All my writing is about girls. More girls come to therapy. So what is going on with our boys these days? From dating to gun violence we seem to be at a loss.
I met a new patient who is a 17 yo boy from the ‘burbs. He was cute in that awkward kind of way, lanky and unsure of himself, athletic. His parents were in shock that he was struggling with such strong emotions as feeling “empty” and wanting to jump off a building. Boys’ depression can look very different than girls’. They are more apt to violence, we know. And sudden, not like that creeping worry, guilt and regret that girls have. But impulsive and externally focused. So one bad mood can cause massive drama and radical behavior. Boys’ depression is anger, irritability and sullenness. It is not “I want to die” it’s “I want to take you down with me.” It’s not “I’m sad and upset” it’s “leave me alone.” We must do something about this public health crisis. This isolation of boys.
- One guideline is to impart emotional management skills. Boys in particular need to learn how to manage stress and the negative emotions—anger, fear, frustration, sadness, loneliness, doubt—because they are at risk for acting them out, according to one source.
New York Magazine says,
Being a real man isn’t something “internal,” but something performed — for other men. Masculinity is “homosocial” — meaning it’s other men who judge whether we’re doing it right. We want to be a “man’s man,” not a “ladies’ man.” A “man among men.”
The article says this model is inverted. That men need to learn how to internalize being right not might.
The NY Times says,
What do these shootings have in common? Guns, yes. But also, boys. Girls aren’t pulling the triggers. It’s boys. It’s almost always boys.
America’s boys are broken. And it’s killing us.
The pundits say boys are trapped in an outmoded model of masculinity.
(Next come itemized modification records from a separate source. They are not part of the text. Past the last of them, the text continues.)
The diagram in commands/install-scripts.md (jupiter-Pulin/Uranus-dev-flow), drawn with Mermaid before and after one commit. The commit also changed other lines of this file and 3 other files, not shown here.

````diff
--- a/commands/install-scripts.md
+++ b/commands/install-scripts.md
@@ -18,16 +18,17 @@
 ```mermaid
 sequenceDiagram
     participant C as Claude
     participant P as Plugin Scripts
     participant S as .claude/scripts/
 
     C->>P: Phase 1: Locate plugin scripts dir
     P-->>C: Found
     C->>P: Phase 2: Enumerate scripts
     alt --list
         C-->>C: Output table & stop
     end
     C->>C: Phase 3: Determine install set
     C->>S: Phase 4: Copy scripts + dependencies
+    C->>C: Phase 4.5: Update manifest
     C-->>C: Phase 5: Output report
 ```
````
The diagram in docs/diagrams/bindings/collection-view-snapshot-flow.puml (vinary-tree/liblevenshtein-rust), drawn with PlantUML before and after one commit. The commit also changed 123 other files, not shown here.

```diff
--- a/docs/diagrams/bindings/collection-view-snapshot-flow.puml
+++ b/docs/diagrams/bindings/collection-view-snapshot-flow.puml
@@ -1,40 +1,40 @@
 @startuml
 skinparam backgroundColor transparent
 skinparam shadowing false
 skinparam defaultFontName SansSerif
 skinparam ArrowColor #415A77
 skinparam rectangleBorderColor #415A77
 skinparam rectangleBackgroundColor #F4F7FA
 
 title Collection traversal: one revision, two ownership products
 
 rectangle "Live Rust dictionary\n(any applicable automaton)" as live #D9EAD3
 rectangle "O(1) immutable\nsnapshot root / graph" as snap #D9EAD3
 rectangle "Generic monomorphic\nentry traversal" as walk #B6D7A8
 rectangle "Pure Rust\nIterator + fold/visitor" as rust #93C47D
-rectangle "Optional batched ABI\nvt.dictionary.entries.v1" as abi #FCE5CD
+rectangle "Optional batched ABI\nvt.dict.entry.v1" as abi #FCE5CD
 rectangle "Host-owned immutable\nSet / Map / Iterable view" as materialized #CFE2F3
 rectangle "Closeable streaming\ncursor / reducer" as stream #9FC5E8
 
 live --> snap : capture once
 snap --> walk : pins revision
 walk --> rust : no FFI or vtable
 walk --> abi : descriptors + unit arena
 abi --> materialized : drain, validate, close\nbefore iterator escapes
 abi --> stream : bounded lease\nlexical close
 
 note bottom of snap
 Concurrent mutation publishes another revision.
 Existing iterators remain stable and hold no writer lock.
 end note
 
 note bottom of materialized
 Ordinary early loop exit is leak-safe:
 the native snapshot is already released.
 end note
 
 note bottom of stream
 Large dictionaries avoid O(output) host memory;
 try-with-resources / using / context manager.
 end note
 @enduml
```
I don’t know. Let’s work on identifying boys’ depression and treatment, sooner, better and with more resources.
When looking for a male partner girls should keep in mind the following BASIC minimum requirements and not lower the bar further.
- No history of domestic violence
- Raised in a loving family where cooperation is valued
- Treats women with respect and dignity always
- Able to be reliable for a phone call, date, meeting or time commitment
- Does not resort to “macho” behavior at the flick of a switch
If you are constantly trying, like some of my girl patients, to mold your guy into a compassionate human and he is consistently falling short, maybe it’s time to move on. You can do better. And so can he.
Let’s demand more for our boys, for the times they are a’ changing.